- [TASK DESCRIPTION]
Exactness is required throughout. Return every record once more.

- [DATA FOR ANALYSIS]

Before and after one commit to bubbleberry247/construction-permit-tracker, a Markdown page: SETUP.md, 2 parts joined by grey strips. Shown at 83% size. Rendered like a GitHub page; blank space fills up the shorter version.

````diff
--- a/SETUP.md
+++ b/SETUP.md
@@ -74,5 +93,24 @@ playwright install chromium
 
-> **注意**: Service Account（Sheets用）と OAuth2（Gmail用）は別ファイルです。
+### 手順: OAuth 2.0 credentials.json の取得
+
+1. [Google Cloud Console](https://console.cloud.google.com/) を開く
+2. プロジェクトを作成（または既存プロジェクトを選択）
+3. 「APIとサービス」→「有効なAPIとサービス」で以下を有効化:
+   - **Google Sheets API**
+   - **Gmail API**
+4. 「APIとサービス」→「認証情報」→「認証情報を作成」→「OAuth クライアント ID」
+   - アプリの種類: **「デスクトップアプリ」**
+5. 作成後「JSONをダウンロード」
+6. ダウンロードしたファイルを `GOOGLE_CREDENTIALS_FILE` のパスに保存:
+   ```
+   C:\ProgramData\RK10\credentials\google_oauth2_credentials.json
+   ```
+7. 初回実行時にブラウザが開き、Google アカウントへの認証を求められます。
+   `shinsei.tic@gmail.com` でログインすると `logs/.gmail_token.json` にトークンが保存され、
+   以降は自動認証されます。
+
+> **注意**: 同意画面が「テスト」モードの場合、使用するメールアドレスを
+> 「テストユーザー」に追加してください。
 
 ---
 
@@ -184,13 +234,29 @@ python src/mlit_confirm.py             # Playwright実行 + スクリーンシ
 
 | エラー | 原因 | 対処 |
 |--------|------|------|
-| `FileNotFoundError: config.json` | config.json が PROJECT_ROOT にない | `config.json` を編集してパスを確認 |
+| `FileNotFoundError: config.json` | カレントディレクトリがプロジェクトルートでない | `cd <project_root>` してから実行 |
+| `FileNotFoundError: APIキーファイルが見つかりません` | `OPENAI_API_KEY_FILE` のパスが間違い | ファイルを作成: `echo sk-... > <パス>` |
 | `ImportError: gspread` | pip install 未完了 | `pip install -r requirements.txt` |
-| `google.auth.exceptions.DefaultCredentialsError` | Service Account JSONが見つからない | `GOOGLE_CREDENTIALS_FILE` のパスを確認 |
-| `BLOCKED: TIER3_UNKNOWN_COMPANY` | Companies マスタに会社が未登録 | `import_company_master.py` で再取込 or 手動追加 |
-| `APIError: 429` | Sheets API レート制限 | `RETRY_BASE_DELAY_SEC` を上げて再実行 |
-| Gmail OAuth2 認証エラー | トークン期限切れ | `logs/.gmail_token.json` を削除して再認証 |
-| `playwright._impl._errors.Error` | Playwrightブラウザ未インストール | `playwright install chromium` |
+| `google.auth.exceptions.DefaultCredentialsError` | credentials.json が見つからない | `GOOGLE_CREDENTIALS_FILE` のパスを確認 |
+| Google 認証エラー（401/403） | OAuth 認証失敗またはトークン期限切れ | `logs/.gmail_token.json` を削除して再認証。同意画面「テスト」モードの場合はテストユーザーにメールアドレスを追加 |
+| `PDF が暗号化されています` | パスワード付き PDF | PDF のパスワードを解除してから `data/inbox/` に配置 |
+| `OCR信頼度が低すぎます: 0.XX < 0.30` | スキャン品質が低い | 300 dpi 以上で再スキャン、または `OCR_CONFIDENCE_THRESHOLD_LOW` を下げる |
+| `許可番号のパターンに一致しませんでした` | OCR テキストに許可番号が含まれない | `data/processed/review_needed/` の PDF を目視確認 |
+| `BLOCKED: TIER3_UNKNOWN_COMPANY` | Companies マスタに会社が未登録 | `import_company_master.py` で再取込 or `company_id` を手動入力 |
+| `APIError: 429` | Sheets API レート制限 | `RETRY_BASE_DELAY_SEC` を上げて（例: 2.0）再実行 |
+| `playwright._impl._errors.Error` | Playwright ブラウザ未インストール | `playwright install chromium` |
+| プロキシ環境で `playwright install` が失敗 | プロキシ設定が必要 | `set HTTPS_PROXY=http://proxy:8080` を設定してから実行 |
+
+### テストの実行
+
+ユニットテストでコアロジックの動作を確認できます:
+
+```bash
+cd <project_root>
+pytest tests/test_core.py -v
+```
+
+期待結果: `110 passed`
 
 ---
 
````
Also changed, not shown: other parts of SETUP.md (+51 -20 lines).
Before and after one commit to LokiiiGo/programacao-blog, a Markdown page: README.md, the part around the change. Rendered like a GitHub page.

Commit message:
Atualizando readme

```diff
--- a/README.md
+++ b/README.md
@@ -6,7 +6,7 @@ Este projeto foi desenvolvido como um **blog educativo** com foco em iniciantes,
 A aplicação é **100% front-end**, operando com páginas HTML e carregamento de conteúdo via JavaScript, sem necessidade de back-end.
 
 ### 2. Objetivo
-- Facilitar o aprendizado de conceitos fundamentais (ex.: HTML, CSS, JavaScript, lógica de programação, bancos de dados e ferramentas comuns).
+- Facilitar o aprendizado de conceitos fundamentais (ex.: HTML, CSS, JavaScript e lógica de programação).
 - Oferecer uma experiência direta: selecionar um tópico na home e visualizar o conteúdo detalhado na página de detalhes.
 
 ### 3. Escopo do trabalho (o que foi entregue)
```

- [RESULT FOR THIS EXERCISE]
Before and after one commit to bubbleberry247/construction-permit-tracker, a Markdown page: SETUP.md, 2 parts joined by grey strips. Shown at 83% size. Rendered like a GitHub page; blank space fills up the shorter version.

````diff
--- a/SETUP.md
+++ b/SETUP.md
@@ -74,5 +93,24 @@ playwright install chromium
 
-> **注意**: Service Account（Sheets用）と OAuth2（Gmail用）は別ファイルです。
+### 手順: OAuth 2.0 credentials.json の取得
+
+1. [Google Cloud Console](https://console.cloud.google.com/) を開く
+2. プロジェクトを作成（または既存プロジェクトを選択）
+3. 「APIとサービス」→「有効なAPIとサービス」で以下を有効化:
+   - **Google Sheets API**
+   - **Gmail API**
+4. 「APIとサービス」→「認証情報」→「認証情報を作成」→「OAuth クライアント ID」
+   - アプリの種類: **「デスクトップアプリ」**
+5. 作成後「JSONをダウンロード」
+6. ダウンロードしたファイルを `GOOGLE_CREDENTIALS_FILE` のパスに保存:
+   ```
+   C:\ProgramData\RK10\credentials\google_oauth2_credentials.json
+   ```
+7. 初回実行時にブラウザが開き、Google アカウントへの認証を求められます。
+   `shinsei.tic@gmail.com` でログインすると `logs/.gmail_token.json` にトークンが保存され、
+   以降は自動認証されます。
+
+> **注意**: 同意画面が「テスト」モードの場合、使用するメールアドレスを
+> 「テストユーザー」に追加してください。
 
 ---
 
@@ -184,13 +234,29 @@ python src/mlit_confirm.py             # Playwright実行 + スクリーンシ
 
 | エラー | 原因 | 対処 |
 |--------|------|------|
-| `FileNotFoundError: config.json` | config.json が PROJECT_ROOT にない | `config.json` を編集してパスを確認 |
+| `FileNotFoundError: config.json` | カレントディレクトリがプロジェクトルートでない | `cd <project_root>` してから実行 |
+| `FileNotFoundError: APIキーファイルが見つかりません` | `OPENAI_API_KEY_FILE` のパスが間違い | ファイルを作成: `echo sk-... > <パス>` |
 | `ImportError: gspread` | pip install 未完了 | `pip install -r requirements.txt` |
-| `google.auth.exceptions.DefaultCredentialsError` | Service Account JSONが見つからない | `GOOGLE_CREDENTIALS_FILE` のパスを確認 |
-| `BLOCKED: TIER3_UNKNOWN_COMPANY` | Companies マスタに会社が未登録 | `import_company_master.py` で再取込 or 手動追加 |
-| `APIError: 429` | Sheets API レート制限 | `RETRY_BASE_DELAY_SEC` を上げて再実行 |
-| Gmail OAuth2 認証エラー | トークン期限切れ | `logs/.gmail_token.json` を削除して再認証 |
-| `playwright._impl._errors.Error` | Playwrightブラウザ未インストール | `playwright install chromium` |
+| `google.auth.exceptions.DefaultCredentialsError` | credentials.json が見つからない | `GOOGLE_CREDENTIALS_FILE` のパスを確認 |
+| Google 認証エラー（401/403） | OAuth 認証失敗またはトークン期限切れ | `logs/.gmail_token.json` を削除して再認証。同意画面「テスト」モードの場合はテストユーザーにメールアドレスを追加 |
+| `PDF が暗号化されています` | パスワード付き PDF | PDF のパスワードを解除してから `data/inbox/` に配置 |
+| `OCR信頼度が低すぎます: 0.XX < 0.30` | スキャン品質が低い | 300 dpi 以上で再スキャン、または `OCR_CONFIDENCE_THRESHOLD_LOW` を下げる |
+| `許可番号のパターンに一致しませんでした` | OCR テキストに許可番号が含まれない | `data/processed/review_needed/` の PDF を目視確認 |
+| `BLOCKED: TIER3_UNKNOWN_COMPANY` | Companies マスタに会社が未登録 | `import_company_master.py` で再取込 or `company_id` を手動入力 |
+| `APIError: 429` | Sheets API レート制限 | `RETRY_BASE_DELAY_SEC` を上げて（例: 2.0）再実行 |
+| `playwright._impl._errors.Error` | Playwright ブラウザ未インストール | `playwright install chromium` |
+| プロキシ環境で `playwright install` が失敗 | プロキシ設定が必要 | `set HTTPS_PROXY=http://proxy:8080` を設定してから実行 |
+
+### テストの実行
+
+ユニットテストでコアロジックの動作を確認できます:
+
+```bash
+cd <project_root>
+pytest tests/test_core.py -v
+```
+
+期待結果: `110 passed`
 
 ---
 
````
Also changed, not shown: other parts of SETUP.md (+51 -20 lines).
Before and after one commit to LokiiiGo/programacao-blog, a Markdown page: README.md, the part around the change. Rendered like a GitHub page.

Commit message:
Atualizando readme

```diff
--- a/README.md
+++ b/README.md
@@ -6,7 +6,7 @@ Este projeto foi desenvolvido como um **blog educativo** com foco em iniciantes,
 A aplicação é **100% front-end**, operando com páginas HTML e carregamento de conteúdo via JavaScript, sem necessidade de back-end.
 
 ### 2. Objetivo
-- Facilitar o aprendizado de conceitos fundamentais (ex.: HTML, CSS, JavaScript, lógica de programação, bancos de dados e ferramentas comuns).
+- Facilitar o aprendizado de conceitos fundamentais (ex.: HTML, CSS, JavaScript e lógica de programação).
 - Oferecer uma experiência direta: selecionar um tópico na home e visualizar o conteúdo detalhado na página de detalhes.
 
 ### 3. Escopo do trabalho (o que foi entregue)
```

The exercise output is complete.